1. In compliance with the directions of this court, the Appellate Tribunal has referred under Section 27(3) of the Wealth-tax Act, -1957, the following question for our opinion:
'Whether, on the facts and in the circumstances of the case, there was any material before the Tribunal to determine the valuation of 19, Barakhamba Road, New Delhi, at Rs. 10 lakhs as on the valuation date, i.e., 23rd June, 1963?'

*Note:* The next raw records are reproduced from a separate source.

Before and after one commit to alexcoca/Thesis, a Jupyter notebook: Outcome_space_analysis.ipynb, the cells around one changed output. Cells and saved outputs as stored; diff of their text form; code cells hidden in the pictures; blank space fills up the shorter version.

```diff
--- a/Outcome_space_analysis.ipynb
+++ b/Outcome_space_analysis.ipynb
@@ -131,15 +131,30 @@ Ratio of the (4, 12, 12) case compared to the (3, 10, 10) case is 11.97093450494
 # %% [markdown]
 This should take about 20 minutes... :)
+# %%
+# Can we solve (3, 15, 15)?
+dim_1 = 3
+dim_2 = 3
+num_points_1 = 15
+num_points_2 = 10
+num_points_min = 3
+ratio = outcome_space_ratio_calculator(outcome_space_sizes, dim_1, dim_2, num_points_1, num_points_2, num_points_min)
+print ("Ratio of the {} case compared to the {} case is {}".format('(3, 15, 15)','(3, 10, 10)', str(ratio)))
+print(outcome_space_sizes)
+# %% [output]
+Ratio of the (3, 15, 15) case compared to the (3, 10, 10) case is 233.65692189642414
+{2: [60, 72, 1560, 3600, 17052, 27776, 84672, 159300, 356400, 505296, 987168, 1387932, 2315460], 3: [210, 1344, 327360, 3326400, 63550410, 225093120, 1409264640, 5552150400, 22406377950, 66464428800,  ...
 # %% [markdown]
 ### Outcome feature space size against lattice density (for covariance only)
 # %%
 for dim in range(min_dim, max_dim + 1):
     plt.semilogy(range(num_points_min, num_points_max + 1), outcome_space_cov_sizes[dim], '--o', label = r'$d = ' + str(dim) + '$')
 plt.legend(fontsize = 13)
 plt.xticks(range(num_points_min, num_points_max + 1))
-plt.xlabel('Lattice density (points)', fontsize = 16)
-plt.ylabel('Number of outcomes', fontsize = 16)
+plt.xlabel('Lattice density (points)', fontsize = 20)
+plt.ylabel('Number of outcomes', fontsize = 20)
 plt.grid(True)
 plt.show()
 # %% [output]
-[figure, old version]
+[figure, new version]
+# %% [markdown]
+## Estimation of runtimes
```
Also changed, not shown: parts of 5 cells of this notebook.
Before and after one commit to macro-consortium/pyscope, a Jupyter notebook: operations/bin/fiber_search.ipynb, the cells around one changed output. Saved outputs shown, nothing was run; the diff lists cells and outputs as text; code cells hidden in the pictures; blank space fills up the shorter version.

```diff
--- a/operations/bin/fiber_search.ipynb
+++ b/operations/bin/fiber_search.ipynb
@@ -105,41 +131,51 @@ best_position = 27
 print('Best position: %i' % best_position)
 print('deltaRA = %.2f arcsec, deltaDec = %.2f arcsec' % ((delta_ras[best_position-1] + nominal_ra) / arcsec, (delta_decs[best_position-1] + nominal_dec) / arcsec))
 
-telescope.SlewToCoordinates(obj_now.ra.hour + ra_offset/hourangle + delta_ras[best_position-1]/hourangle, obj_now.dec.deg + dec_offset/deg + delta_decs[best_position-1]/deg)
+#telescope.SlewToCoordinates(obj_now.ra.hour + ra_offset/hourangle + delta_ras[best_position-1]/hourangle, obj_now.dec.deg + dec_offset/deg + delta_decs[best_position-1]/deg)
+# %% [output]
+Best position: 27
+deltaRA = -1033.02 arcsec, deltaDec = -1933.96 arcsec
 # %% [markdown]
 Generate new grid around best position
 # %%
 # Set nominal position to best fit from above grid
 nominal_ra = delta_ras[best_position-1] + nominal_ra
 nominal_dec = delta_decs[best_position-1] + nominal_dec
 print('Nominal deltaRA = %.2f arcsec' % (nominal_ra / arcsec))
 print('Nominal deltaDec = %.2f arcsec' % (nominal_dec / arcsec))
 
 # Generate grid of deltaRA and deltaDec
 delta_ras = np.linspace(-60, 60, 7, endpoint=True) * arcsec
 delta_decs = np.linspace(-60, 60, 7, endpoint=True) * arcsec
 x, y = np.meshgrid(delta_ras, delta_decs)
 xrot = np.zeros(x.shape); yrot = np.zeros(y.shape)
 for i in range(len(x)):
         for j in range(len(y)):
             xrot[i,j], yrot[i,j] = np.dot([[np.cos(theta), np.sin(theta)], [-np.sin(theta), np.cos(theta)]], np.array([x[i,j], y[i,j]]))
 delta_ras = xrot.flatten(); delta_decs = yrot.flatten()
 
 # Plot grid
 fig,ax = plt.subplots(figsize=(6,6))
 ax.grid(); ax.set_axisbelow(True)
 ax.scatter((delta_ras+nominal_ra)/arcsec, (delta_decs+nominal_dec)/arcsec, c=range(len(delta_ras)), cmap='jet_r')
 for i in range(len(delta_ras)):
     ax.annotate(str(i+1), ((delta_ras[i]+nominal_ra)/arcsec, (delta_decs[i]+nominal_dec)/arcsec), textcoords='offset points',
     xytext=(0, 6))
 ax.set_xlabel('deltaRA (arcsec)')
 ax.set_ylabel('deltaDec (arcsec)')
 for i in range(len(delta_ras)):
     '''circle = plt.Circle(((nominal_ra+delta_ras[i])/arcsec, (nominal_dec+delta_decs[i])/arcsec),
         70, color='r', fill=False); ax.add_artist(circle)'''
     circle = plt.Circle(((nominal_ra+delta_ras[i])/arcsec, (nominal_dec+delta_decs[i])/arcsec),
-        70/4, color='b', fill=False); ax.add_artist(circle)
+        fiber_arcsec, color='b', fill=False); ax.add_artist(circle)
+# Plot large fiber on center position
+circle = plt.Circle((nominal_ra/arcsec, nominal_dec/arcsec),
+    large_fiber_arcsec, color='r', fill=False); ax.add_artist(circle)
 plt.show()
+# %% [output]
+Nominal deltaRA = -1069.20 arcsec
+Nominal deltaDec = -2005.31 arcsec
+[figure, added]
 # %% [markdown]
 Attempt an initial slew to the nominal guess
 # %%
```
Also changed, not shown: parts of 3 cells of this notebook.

2. Sri Dwarka Dass, the assessed, holds on lease from the Government, the property known as 19, Barakhamba Road, New Delhi, standing on a plot of land measuring 1.327 acres or 6,453 sq. yards. 30% of the area is constructed upon. While 35% of the covered area is self-occupied the remaining 65% of the covered area has been let out and is in occupation of tenants. For the assessment year 1964-65, the relevant valuation date being June 23, 1963, the petitioner returned the value of the said property at Rs. 5 lakhs, which was the accepted value for the assessment years 1961-62 to 1963-64. The Wealth-tax Officer enhanced the value to Rs. 11 lakhs. In appeal, the Appellate Assistant Commissioner confirmed the said valuation. The Tribunal, in second appeal, however, reduced the value of the property to Rs. 10 lakhs. Reference application filed by the assessed was dismissed. But, on his application, this court directed the Tribunal to refer to it the aforementioned question.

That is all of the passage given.